Swiss city goes off the deep end on minimum wage

Most of you are likely familiar with the city of Geneva, Switzerland. It’s famous for being the home of the United Nations and some of the world’s most lucrative (and secretive) banks, as well as the birthplace of the Geneva Convention. One other fact is that it’s among the most expensive places to live on the planet. As a result, it’s rather hard to get along there if you’re not part of the fabulously wealthy set. But now they’ve come up with a solution to that issue and it’s one that was probably predictable given Switzerland’s socialist leanings. They’re going to raise the minimum wage.

Big deal, right? I mean, we have people constantly pushing to raise the minimum wage here in the United States. But Geneva doesn’t do things in half measures. The new minimum wage there is going to work out to $53,000 per year. Seriously. If you go to a burger shop in Geneva and order some fries, the person making them will be earning more than the median family income in America. (NY Post)

One of the world’s richest cities is instituting a minimum wage which proponents say is only relatively sumptuous.

Geneva, which by most metrics ranks in the top five for the globe’s priciest places to live, has approved a minimum wage which would be considered lavish elsewhere but is intended to just get food on the table for its poorest workers.

The Swiss city voted in a two-thirds majority Sunday to introduce a minimum wage of 23 Swiss francs ($25) an hour for a 41-hour workweek, CNBC reported. That adds up to somewhere in the range of $4,100 a month, or $53,300 annually, making it the highest minimum wage ever.

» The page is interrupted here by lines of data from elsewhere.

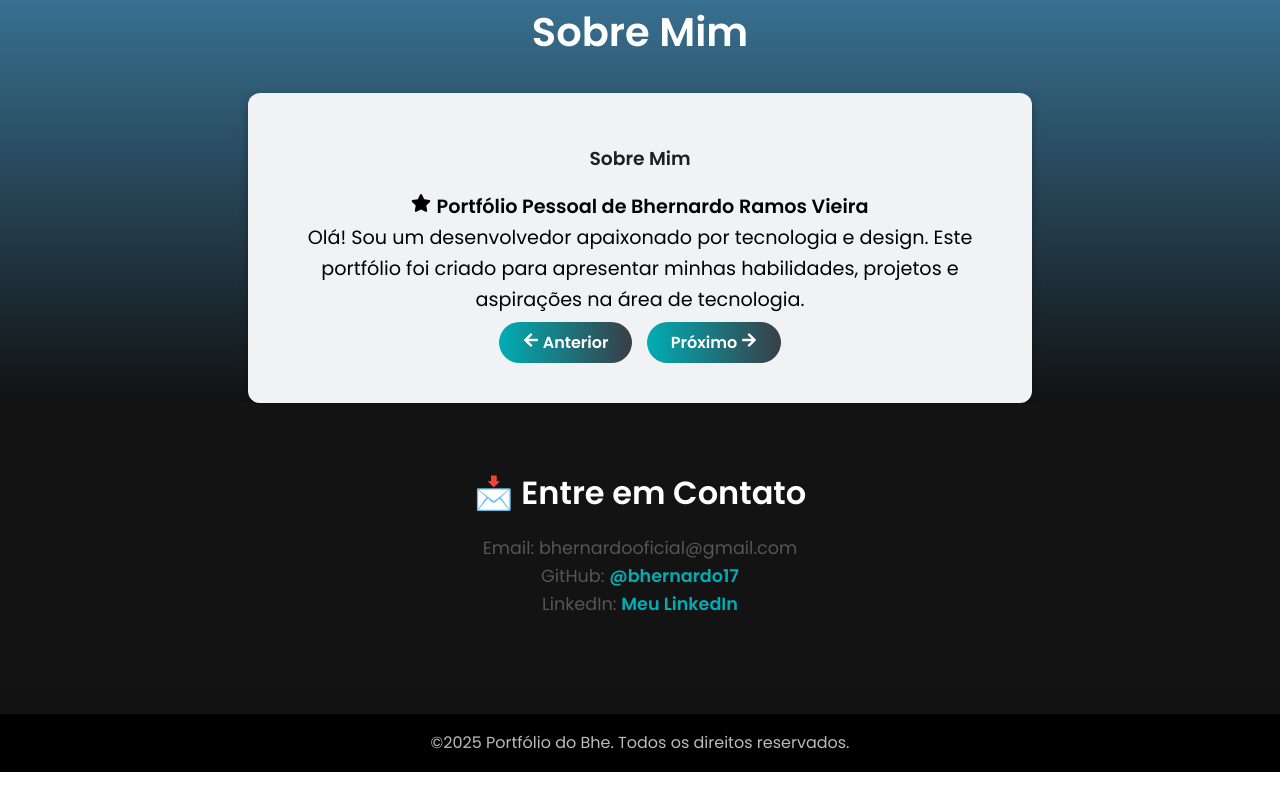
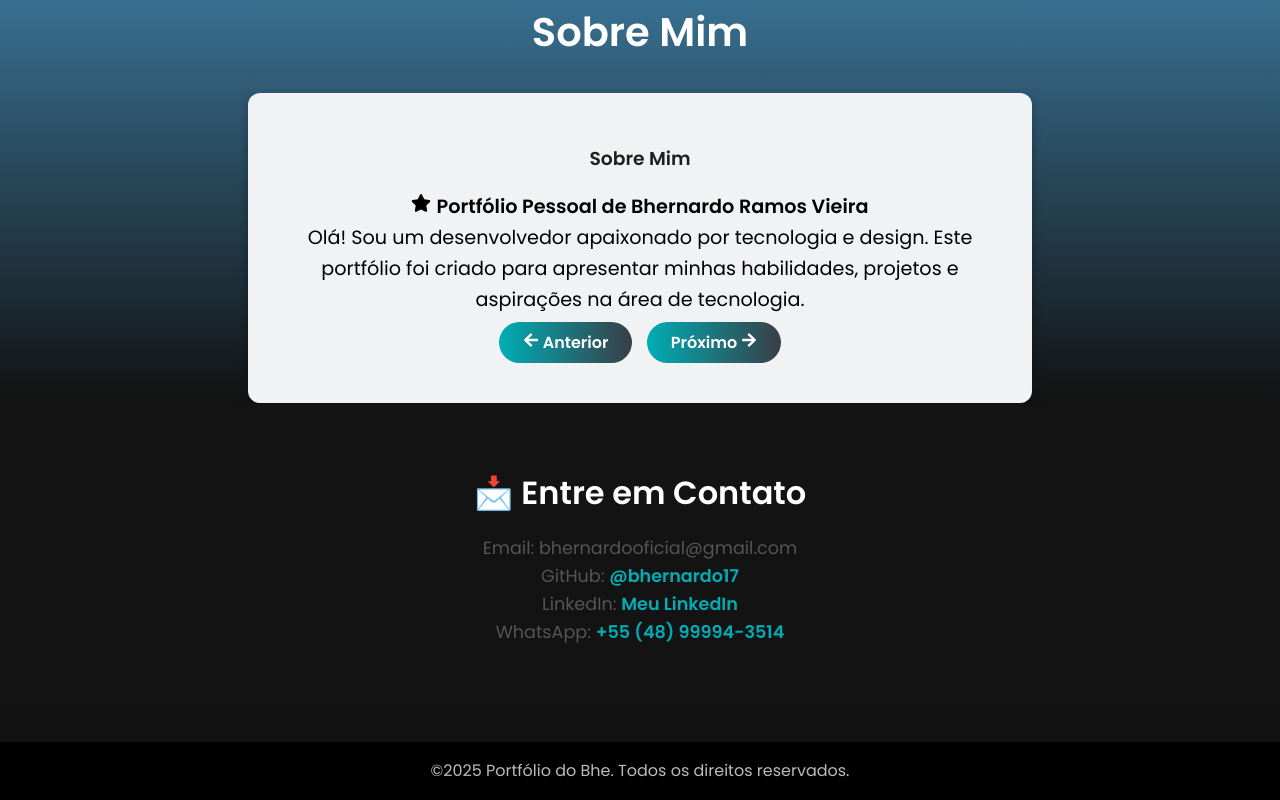
Before and after one commit to bhernardo17/Meu-Portfolio, a React (Vite) app: page / in a window 1280 px wide. Shown: the part 3938-4738 px from the top of the page. Before the commit the page ends 4710 px from the top, so only its background shows below. Built offline with nearby package versions, Linux system fonts and the light colour scheme.

Commit message:
Atualizações Gerais 6

```diff
--- a/src/pages/Contact.jsx
+++ b/src/pages/Contact.jsx
@@ -8,6 +8,7 @@ const Contact = () => {
       <p>Email: bhernardooficial@gmail.com</p>
       <p>GitHub: <a href="https://github.com/bhernardo17" target="_blank" rel="noopener noreferrer">@bhernardo17</a></p>
       <p>LinkedIn: <a href="https://www.linkedin.com/in/bhernardo-ramos-vieira-50b343272/" target="_blank" rel="noopener noreferrer">Meu LinkedIn</a></p>
+      <p>WhatsApp: <a href="#" target="_blank" rel="noopener noreferrer">+55 (48) 99994-3514</a></p>
     </section>
   );
 };
--- a/src/pages/Projects.jsx
+++ b/src/pages/Projects.jsx
@@ -12,7 +12,7 @@ const Projects = () => {
     {
       title: 'PGS',
       description: 'Sistema de Gestão de Contratos de Sistemas da PMF. Link levara para as telas e nada mais além disso já que é um Sistema para a Prefeitura.',
-      link: 'https://github.com/bhernardo17/PGS-v2',
+      link: '#',
     },
   ];
 
```
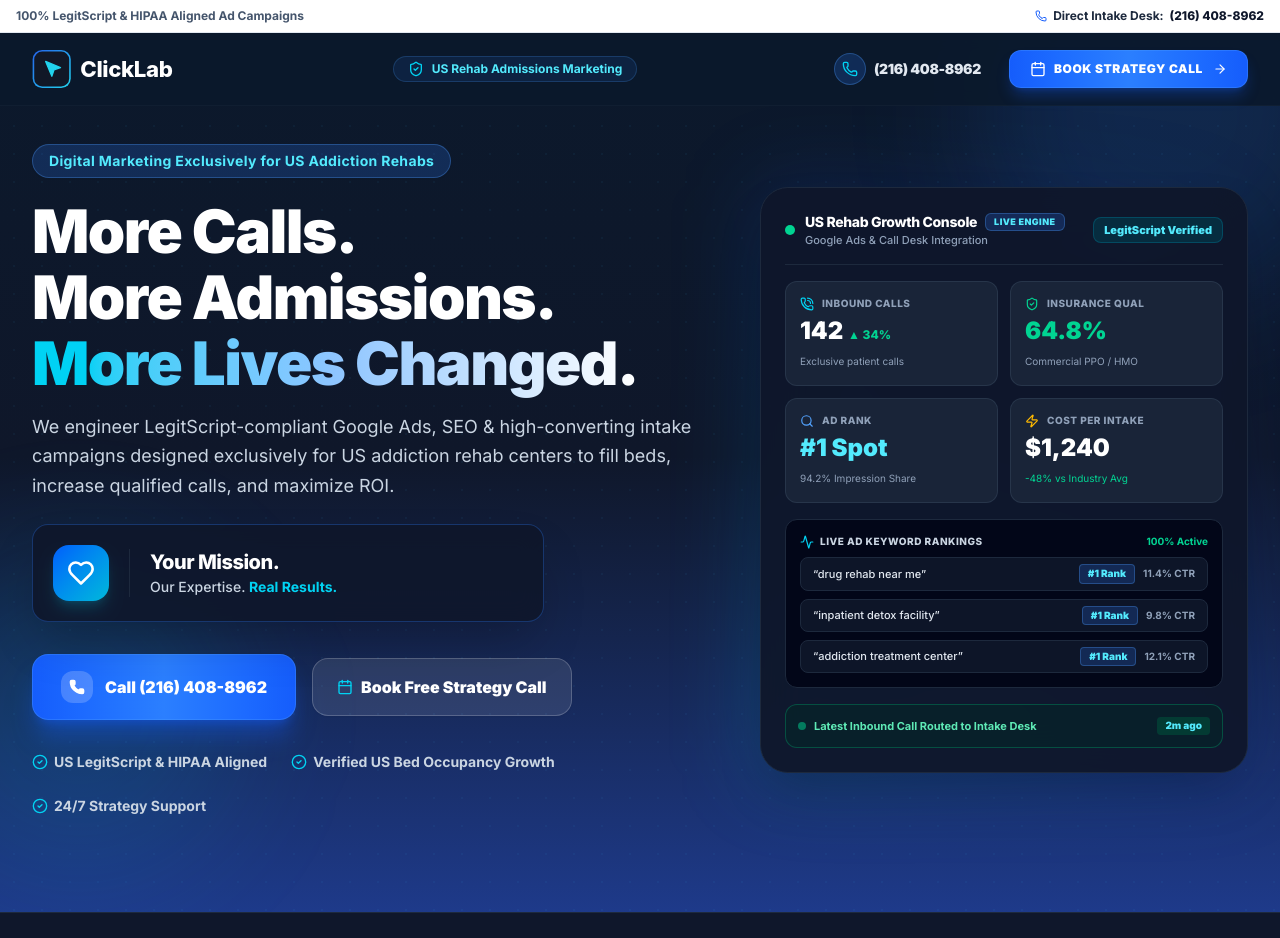
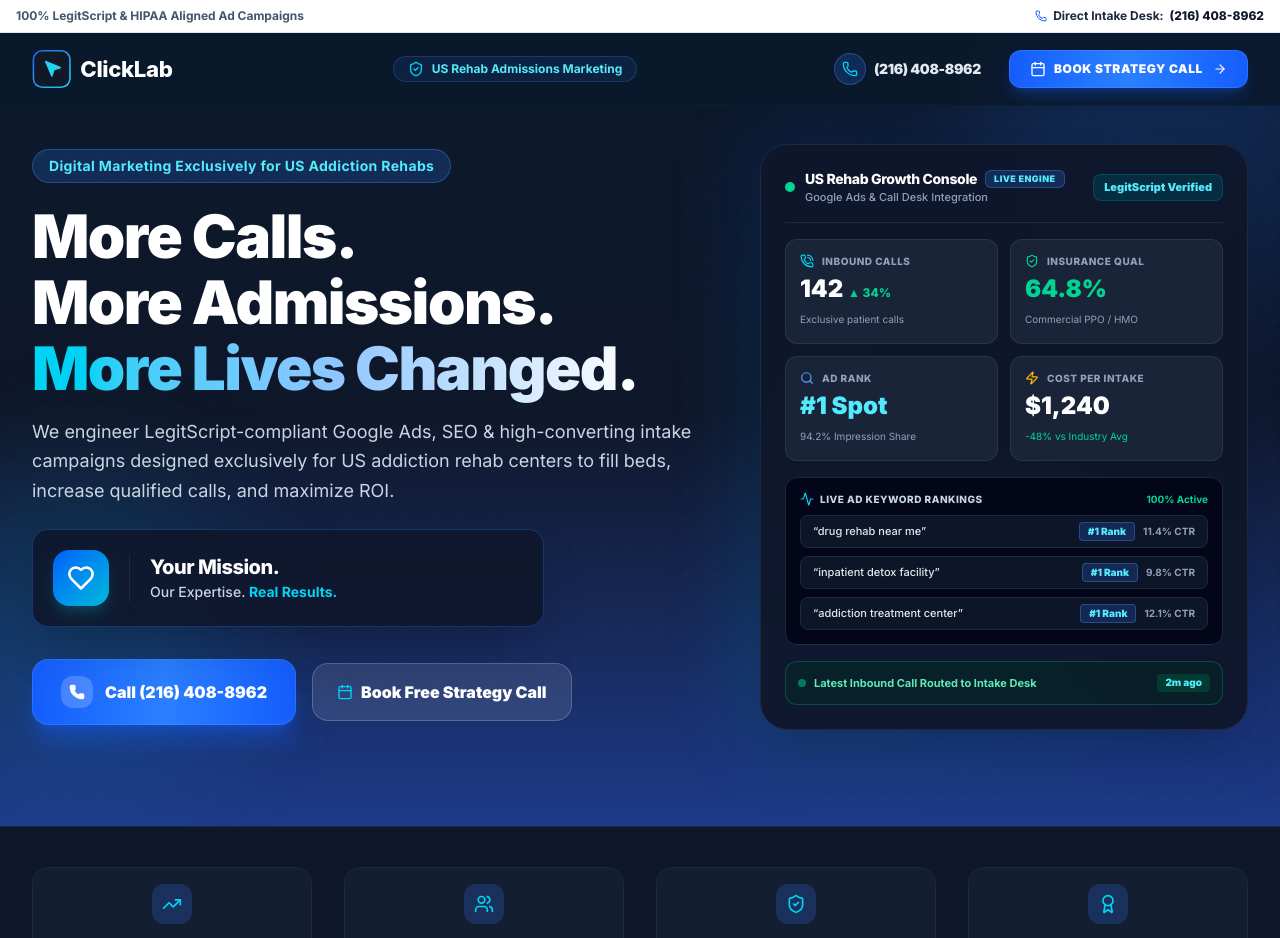
Before and after one commit to clevercroworg/clicklabmarketing-lp, a Next.js app: page / in a window 1280 px wide. Shown: the top 938 px of the page. Built offline with nearby package versions, Linux system fonts and the light colour scheme.

Commit message:
Remove 3-item checkmark list from bottom left of Hero section as requested

```diff
--- a/src/components/Hero.tsx
+++ b/src/components/Hero.tsx
@@ -91,22 +91,6 @@
                 <Calendar className="w-4 h-4 text-cyan-400" />
                 <span>Book Free Strategy Call</span>
               </button>
-            </div>
-
-            {/* Micro Trust Points */}
-            <div className="mt-6 sm:mt-8 flex flex-wrap items-center gap-4 sm:gap-6 text-xs sm:text-sm font-bold text-slate-300">
-              <div className="flex items-center gap-1.5">
-                <CheckCircle2 className="w-4 h-4 text-cyan-400 shrink-0" />
-                <span>US LegitScript & HIPAA Aligned</span>
-              </div>
-              <div className="flex items-center gap-1.5">
-                <CheckCircle2 className="w-4 h-4 text-cyan-400 shrink-0" />
-                <span>Verified US Bed Occupancy Growth</span>
-              </div>
-              <div className="flex items-center gap-1.5">
-                <CheckCircle2 className="w-4 h-4 text-cyan-400 shrink-0" />
-                <span>24/7 Strategy Support</span>
-              </div>
             </div>
           </motion.div>
 
```
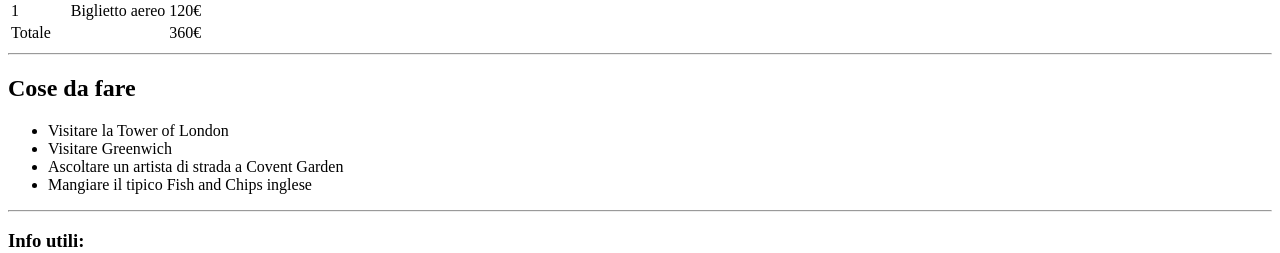
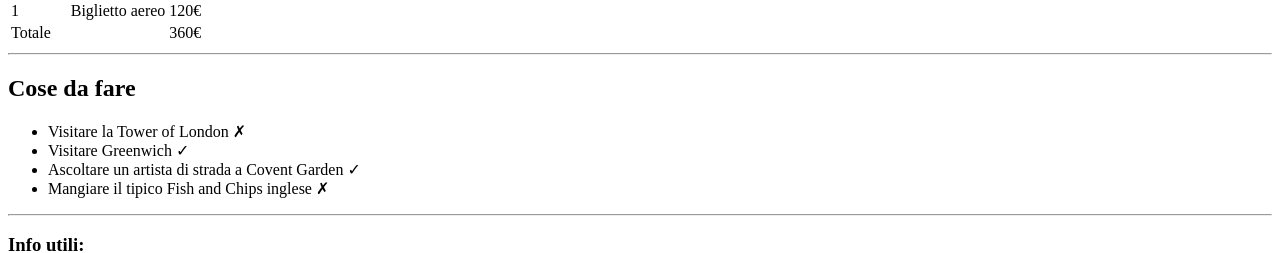
Before and after one commit to Alessandro-Frisone/html-london-trip, a plain HTML site: page index.html in a window 1280 px wide. Shown: the part 828-1081 px from the top of the page. Drawn offline with Linux system fonts and the light colour scheme.

Commit message:
feat: add ballot X and check mark

```diff
--- a/index.html
+++ b/index.html
@@ -54,10 +54,10 @@
         <section>
             <h2> Cose da fare </h2>
             <ul>
-                <li> Visitare la Tower of London </li>
-                <li> Visitare Greenwich </li>
-                <li> Ascoltare un artista di strada a Covent Garden </li>
-                <li> Mangiare il tipico Fish and Chips inglese </li>
+                <li> Visitare la Tower of London <span>&#10007;</span> </li>
+                <li> Visitare Greenwich <span>&#10003;</span> </li>
+                <li> Ascoltare un artista di strada a Covent Garden <span>&#10003;</span></li>
+                <li> Mangiare il tipico Fish and Chips inglese <span>&#10007;</span> </li>
             </ul>
             <hr>
         </section>
```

The city attempted to pass other versions of this law twice, back in 2011 and 2014, but referendums to put the measure in place failed with the voters each time. But as with so many other things in the world these days, the arrival of the novel coronavirus has changed everything. More people were out of work as many businesses closed down and even their generous social safety net programs could not cope. A recent report indicates that thousands of people have been standing in line since before dawn to get free meals at food banks.

The new measure still had opponents, however. And they cited some fairly basic reasons that this isn’t a good idea. First of all, the employers who are still in business can’t simply absorb these massively increased labor costs. They’re going to have to raise prices on virtually everything. And much as we’ve seen in the restaurant industry here in the United States, many of them will also have to lay some people off or cut their hours to make up the difference.

Taking those facts into account, let’s see if we can’t figure out what the government of Geneva is about to do. In a city that’s already too expensive for working-class people to live in and with rising unemployment, they’re about to put even more people out of work while raising the cost of living for everyone even higher. The new minimum wage will no doubt be a boon to those who manage to hang onto their jobs, so that part is great. But for all of the people who were already out of work and all the newly furloughed workers about to join them, it’s going to cost even more money that they don’t have to simply survive in the city.

There was an alternative to this plan under consideration up until now. Geneva hosts approximately 200,000 “cross-border workers” who primarily commute back and forth from France. (The minimum wage in France is less than half of what it’s about to be in Geneva.) If they had closed the borders to such workers, more employment opportunities would have immediately appeared for the city’s residents. Then they could have probably afforded to leave the minimum wage where it was and control the prices.

So why didn’t they go that route? Because the cross-border workers have a union and they fought the border closure idea, claiming that it would have “jeopardized the free movement of nearly 200,000 people.” If that story sounds familiar, it’s because it shares a number of similarities with the Fight for Fifteen movement among labor unions in the United States. I guess some things really are universal, huh?